### Directions for this task
Each line in the entries below that holds the string "media" must be copied.

### Supplied records
==================================================

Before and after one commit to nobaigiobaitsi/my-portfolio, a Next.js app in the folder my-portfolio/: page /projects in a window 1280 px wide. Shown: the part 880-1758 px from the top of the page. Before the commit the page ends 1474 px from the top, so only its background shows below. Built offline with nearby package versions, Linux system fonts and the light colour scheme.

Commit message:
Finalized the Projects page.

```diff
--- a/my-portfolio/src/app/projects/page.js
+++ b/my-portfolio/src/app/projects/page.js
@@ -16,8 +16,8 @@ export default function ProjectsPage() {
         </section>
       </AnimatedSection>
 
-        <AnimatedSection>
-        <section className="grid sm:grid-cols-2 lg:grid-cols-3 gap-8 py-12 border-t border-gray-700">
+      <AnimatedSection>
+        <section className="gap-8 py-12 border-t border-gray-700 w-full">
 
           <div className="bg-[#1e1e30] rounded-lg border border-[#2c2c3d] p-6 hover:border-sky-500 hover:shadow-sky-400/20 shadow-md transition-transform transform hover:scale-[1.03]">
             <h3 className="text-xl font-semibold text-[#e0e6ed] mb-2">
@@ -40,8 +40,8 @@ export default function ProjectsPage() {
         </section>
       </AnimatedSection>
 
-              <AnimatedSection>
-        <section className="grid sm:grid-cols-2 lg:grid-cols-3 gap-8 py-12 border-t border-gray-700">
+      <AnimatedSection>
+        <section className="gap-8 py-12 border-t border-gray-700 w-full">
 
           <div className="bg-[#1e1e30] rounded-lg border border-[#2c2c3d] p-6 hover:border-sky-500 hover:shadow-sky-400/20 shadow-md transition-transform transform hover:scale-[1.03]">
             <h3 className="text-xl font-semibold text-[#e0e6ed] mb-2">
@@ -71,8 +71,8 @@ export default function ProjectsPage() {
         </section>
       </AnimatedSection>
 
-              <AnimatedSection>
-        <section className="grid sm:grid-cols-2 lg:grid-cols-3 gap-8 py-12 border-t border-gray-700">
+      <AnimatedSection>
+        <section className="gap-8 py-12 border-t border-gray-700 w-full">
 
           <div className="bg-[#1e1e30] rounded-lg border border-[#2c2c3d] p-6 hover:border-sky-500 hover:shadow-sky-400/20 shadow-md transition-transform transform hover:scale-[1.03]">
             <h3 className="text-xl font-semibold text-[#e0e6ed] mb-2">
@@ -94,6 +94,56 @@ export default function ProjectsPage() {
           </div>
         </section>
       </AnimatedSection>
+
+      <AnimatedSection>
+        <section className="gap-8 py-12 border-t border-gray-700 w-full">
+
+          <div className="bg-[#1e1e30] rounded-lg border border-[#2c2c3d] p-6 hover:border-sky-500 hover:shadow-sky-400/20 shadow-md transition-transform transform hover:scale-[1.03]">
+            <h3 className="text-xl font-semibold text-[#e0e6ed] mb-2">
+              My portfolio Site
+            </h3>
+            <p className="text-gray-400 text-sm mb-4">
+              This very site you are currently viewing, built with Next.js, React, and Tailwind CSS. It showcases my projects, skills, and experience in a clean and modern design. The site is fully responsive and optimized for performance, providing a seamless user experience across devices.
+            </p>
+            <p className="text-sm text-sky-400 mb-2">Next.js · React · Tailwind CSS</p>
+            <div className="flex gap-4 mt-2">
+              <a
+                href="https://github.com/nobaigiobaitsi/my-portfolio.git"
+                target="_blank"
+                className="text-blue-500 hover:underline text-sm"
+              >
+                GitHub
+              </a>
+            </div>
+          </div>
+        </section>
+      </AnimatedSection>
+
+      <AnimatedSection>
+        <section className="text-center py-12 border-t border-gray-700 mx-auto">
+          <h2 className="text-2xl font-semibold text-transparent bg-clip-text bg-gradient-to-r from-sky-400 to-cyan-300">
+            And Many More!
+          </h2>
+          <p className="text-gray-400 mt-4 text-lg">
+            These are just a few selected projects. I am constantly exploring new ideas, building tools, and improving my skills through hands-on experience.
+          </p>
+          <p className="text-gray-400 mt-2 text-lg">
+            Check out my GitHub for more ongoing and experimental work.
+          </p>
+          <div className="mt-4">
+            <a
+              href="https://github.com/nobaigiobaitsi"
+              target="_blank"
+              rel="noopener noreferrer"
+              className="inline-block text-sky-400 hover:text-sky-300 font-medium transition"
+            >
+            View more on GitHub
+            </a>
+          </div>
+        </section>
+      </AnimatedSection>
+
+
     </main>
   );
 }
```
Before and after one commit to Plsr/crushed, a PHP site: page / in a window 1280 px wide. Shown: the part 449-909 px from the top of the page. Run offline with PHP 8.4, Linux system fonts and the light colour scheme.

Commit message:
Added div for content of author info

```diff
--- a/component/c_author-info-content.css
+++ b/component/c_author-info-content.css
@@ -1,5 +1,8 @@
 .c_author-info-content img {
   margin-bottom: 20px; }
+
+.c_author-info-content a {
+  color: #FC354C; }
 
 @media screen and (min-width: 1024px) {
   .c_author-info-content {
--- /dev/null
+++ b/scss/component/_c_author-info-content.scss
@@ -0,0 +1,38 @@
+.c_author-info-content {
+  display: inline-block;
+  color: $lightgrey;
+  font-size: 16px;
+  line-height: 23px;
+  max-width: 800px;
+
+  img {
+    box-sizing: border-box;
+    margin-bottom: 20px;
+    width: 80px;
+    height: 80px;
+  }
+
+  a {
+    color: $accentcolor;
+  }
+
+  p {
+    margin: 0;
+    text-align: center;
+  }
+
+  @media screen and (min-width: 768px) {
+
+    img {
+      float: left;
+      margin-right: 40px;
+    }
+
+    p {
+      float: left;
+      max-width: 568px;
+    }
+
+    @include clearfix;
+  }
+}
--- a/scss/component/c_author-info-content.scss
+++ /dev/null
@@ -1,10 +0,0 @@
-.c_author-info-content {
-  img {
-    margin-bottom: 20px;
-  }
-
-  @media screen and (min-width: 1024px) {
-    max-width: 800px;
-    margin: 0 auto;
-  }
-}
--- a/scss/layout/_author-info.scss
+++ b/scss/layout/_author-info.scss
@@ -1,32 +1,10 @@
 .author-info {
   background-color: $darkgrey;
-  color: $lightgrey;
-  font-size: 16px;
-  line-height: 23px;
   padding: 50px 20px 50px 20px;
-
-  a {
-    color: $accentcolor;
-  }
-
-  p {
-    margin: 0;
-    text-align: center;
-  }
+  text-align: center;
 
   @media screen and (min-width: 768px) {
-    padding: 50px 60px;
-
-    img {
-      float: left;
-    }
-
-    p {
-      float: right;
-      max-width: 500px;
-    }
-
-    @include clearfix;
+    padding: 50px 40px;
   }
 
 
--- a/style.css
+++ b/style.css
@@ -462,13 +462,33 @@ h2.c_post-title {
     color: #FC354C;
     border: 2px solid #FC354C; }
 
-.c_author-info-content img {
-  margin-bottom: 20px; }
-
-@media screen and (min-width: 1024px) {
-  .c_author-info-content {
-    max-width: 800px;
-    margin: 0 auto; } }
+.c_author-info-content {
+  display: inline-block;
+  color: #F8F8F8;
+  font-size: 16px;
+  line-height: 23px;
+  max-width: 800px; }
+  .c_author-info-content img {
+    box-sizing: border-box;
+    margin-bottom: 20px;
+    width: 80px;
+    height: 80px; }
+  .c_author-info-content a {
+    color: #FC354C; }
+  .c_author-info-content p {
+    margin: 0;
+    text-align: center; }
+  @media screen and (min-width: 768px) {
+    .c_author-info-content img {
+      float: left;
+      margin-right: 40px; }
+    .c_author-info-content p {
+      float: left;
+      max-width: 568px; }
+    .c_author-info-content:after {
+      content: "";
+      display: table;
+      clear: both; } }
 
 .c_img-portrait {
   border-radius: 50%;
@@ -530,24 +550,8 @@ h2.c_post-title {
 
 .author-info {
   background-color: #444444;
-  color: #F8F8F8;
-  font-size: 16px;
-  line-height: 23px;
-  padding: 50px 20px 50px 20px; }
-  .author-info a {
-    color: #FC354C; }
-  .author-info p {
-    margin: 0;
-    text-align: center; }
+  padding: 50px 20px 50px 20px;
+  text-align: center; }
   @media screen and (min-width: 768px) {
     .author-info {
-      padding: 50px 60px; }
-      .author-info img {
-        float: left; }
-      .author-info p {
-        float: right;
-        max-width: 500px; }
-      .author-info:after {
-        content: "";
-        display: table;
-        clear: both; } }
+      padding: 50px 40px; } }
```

==================================================

### Written reply
 @media screen and (min-width: 1024px) {
+  @media screen and (min-width: 768px) {
-  @media screen and (min-width: 1024px) {
   @media screen and (min-width: 768px) {
-@media screen and (min-width: 1024px) {
+  @media screen and (min-width: 768px) {
   @media screen and (min-width: 768px) {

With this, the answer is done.